§ Study material:

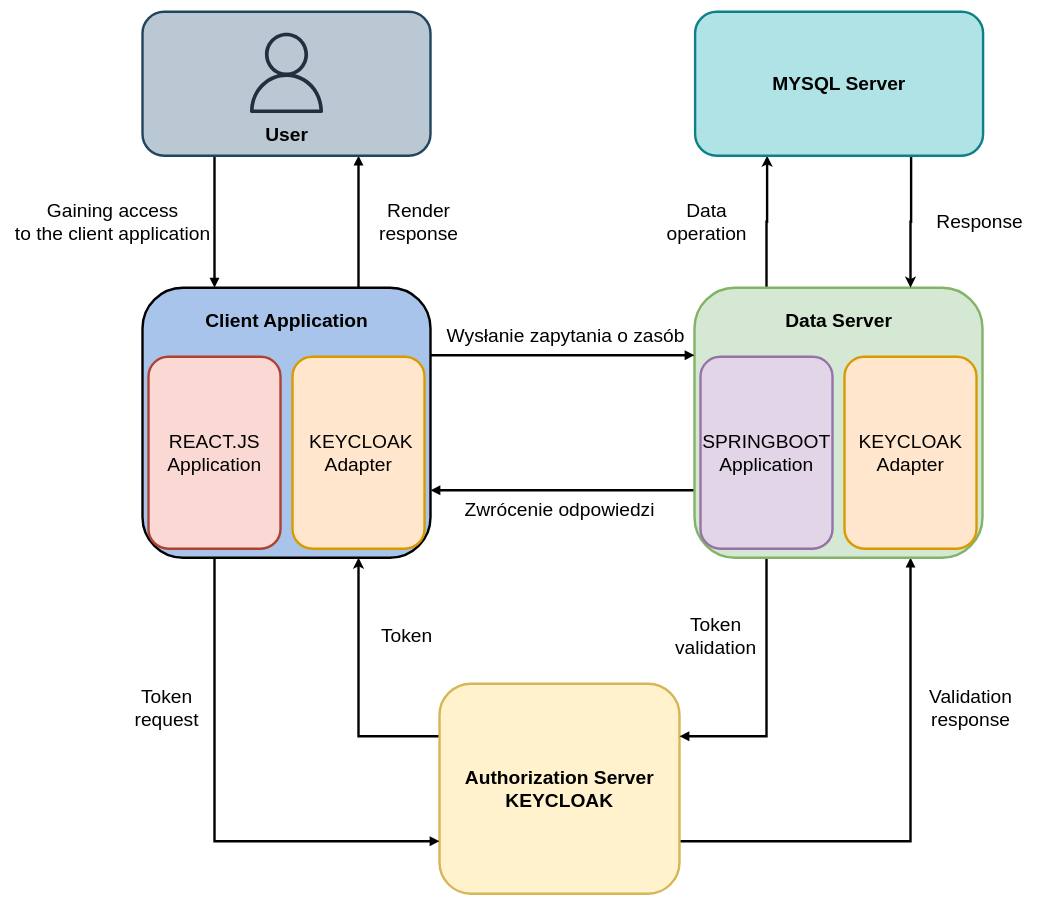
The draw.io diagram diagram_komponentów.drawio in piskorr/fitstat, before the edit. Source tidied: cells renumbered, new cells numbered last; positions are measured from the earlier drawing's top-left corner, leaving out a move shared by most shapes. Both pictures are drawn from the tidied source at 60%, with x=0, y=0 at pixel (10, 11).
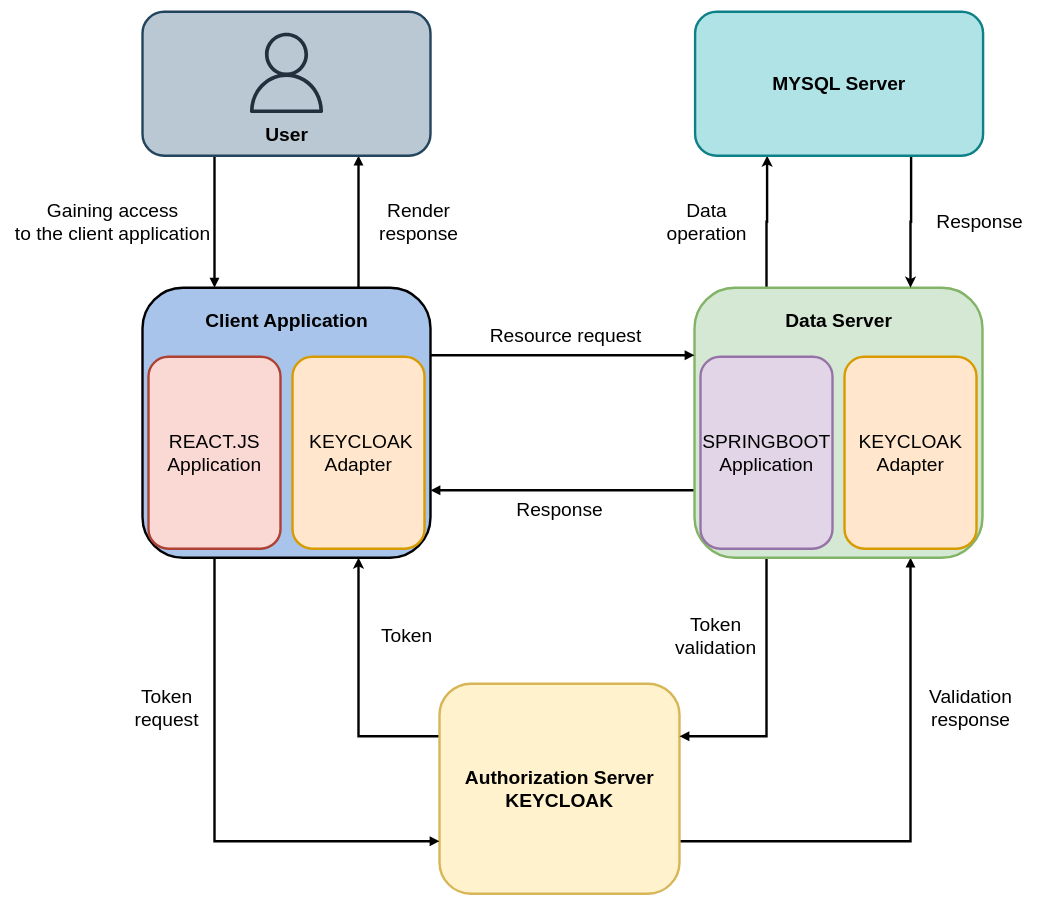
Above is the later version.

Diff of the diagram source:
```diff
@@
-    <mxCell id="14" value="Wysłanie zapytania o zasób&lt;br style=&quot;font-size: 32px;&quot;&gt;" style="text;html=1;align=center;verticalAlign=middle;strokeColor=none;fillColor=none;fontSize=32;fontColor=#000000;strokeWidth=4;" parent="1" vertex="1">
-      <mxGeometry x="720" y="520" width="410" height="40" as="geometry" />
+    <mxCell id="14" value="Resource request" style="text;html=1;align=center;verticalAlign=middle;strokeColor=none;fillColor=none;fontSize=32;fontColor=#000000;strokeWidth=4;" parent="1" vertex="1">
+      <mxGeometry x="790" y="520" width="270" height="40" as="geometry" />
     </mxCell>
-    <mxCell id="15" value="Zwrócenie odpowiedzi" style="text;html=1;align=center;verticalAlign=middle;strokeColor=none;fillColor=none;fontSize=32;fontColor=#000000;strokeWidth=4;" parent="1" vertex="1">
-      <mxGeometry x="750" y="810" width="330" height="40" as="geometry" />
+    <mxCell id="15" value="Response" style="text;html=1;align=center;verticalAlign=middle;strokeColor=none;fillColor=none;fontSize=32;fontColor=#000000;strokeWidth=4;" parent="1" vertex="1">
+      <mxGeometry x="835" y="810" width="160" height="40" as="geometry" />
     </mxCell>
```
--
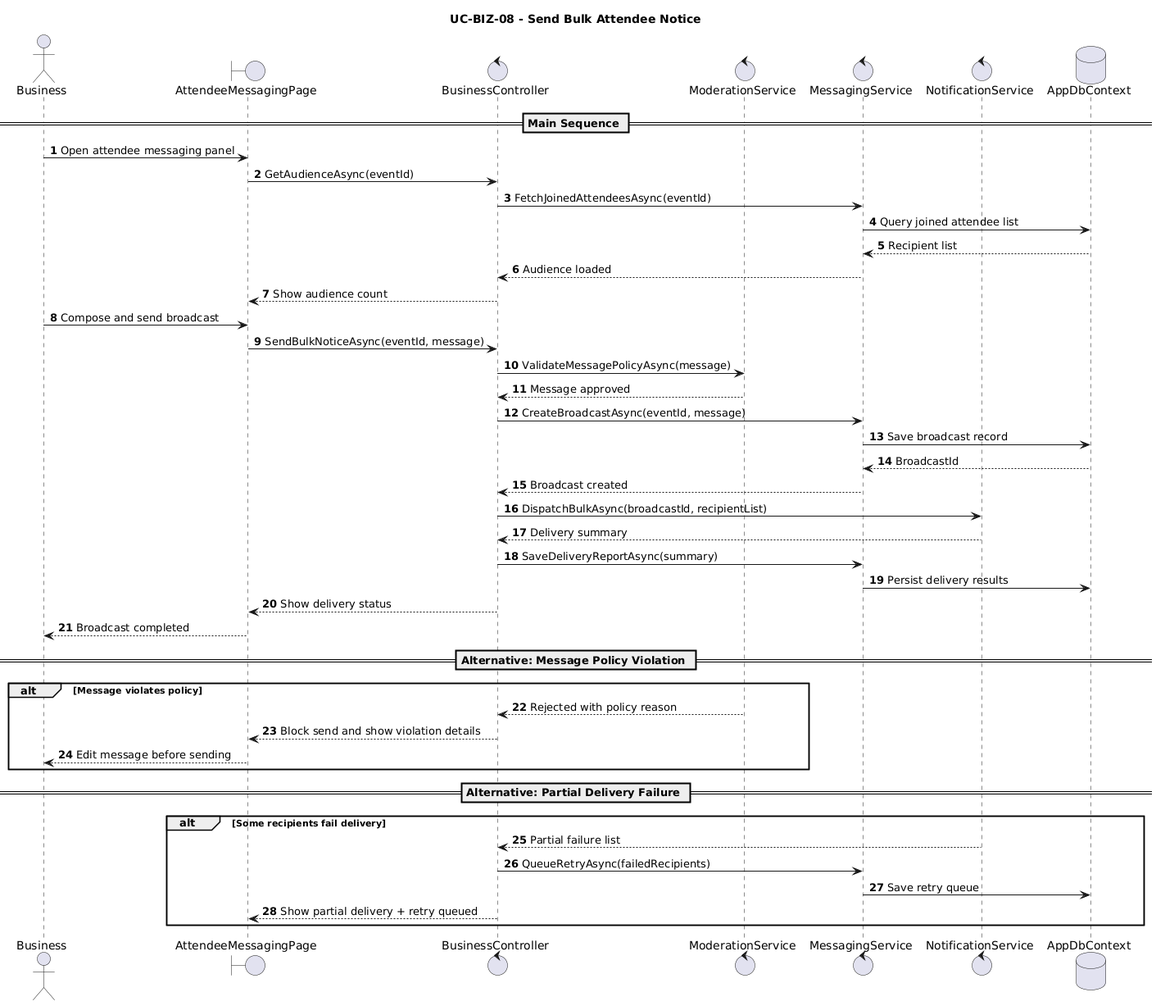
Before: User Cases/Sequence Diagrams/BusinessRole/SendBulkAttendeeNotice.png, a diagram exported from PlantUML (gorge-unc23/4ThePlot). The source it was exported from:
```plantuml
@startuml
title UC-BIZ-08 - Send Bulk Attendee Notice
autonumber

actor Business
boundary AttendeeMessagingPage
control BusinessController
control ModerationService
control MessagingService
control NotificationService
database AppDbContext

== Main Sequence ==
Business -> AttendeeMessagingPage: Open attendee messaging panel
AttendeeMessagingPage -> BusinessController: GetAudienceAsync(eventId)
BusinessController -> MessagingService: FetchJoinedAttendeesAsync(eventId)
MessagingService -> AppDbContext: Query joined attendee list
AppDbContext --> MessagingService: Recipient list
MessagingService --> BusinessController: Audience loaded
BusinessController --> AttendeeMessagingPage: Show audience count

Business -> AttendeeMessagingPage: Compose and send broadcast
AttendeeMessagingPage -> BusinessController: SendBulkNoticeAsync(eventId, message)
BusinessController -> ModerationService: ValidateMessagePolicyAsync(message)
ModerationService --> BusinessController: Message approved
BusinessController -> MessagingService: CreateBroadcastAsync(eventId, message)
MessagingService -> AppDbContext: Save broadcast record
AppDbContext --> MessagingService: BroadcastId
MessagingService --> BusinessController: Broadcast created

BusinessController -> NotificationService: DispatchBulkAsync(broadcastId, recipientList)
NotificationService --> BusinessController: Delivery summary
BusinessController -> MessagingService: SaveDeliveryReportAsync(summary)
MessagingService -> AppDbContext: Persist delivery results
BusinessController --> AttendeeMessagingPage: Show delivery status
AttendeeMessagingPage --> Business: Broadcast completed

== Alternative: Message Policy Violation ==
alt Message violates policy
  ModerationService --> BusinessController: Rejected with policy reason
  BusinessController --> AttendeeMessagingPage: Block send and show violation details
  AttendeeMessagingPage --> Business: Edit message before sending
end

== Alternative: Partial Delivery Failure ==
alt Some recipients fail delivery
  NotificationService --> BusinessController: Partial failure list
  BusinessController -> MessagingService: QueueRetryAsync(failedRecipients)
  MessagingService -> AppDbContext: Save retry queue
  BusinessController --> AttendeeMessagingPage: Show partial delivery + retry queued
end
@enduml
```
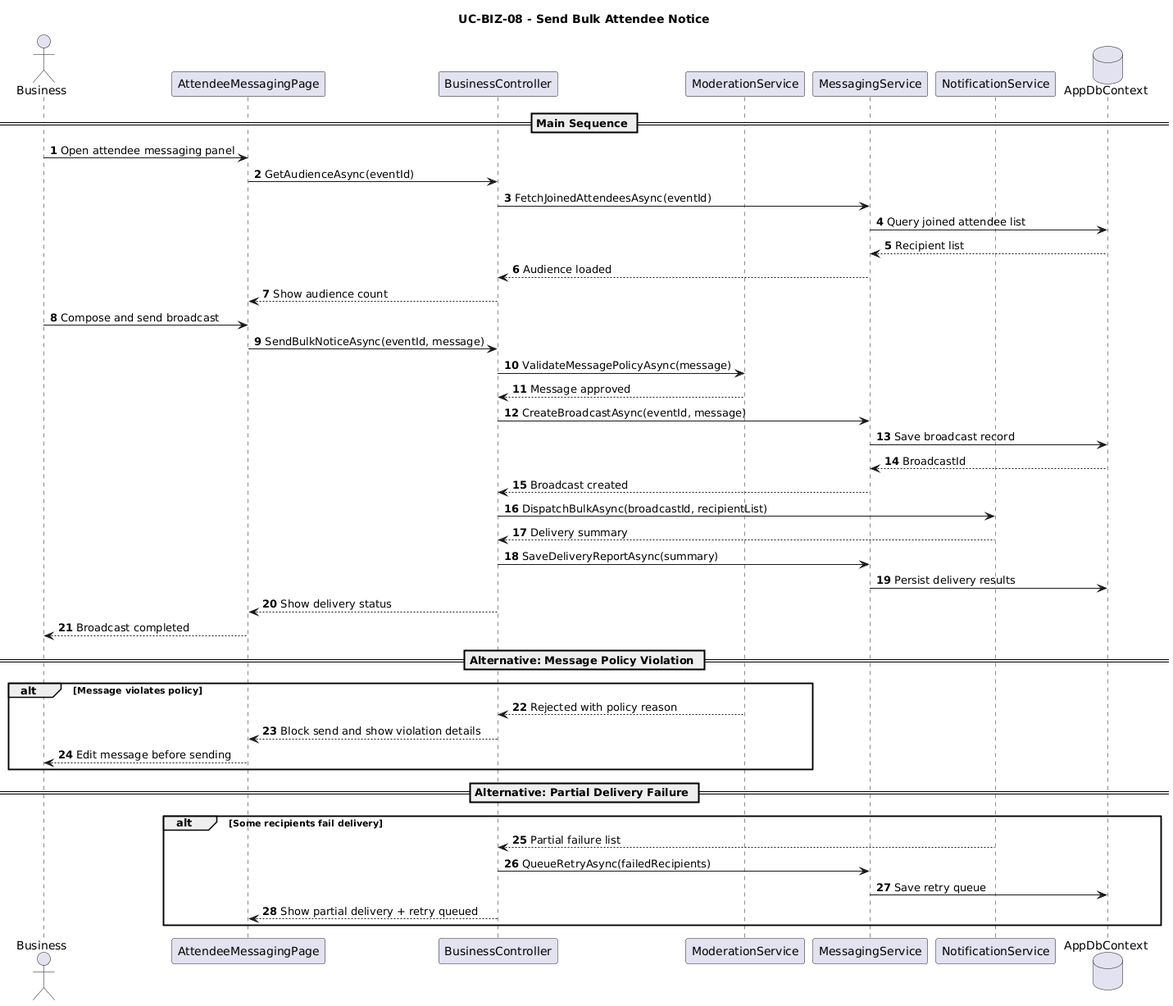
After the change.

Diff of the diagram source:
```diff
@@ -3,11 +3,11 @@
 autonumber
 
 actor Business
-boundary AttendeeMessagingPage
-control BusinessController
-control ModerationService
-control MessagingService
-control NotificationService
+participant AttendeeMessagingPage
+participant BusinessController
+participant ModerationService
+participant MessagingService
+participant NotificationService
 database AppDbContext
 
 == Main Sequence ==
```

§ Goal of the exercise: In the material above, find the lines that contain "geometry" and show them.

§ Exercise solution:
-      <mxGeometry x="720" y="520" width="410" height="40" as="geometry" />
+      <mxGeometry x="790" y="520" width="270" height="40" as="geometry" />
-      <mxGeometry x="750" y="810" width="330" height="40" as="geometry" />
+      <mxGeometry x="835" y="810" width="160" height="40" as="geometry" />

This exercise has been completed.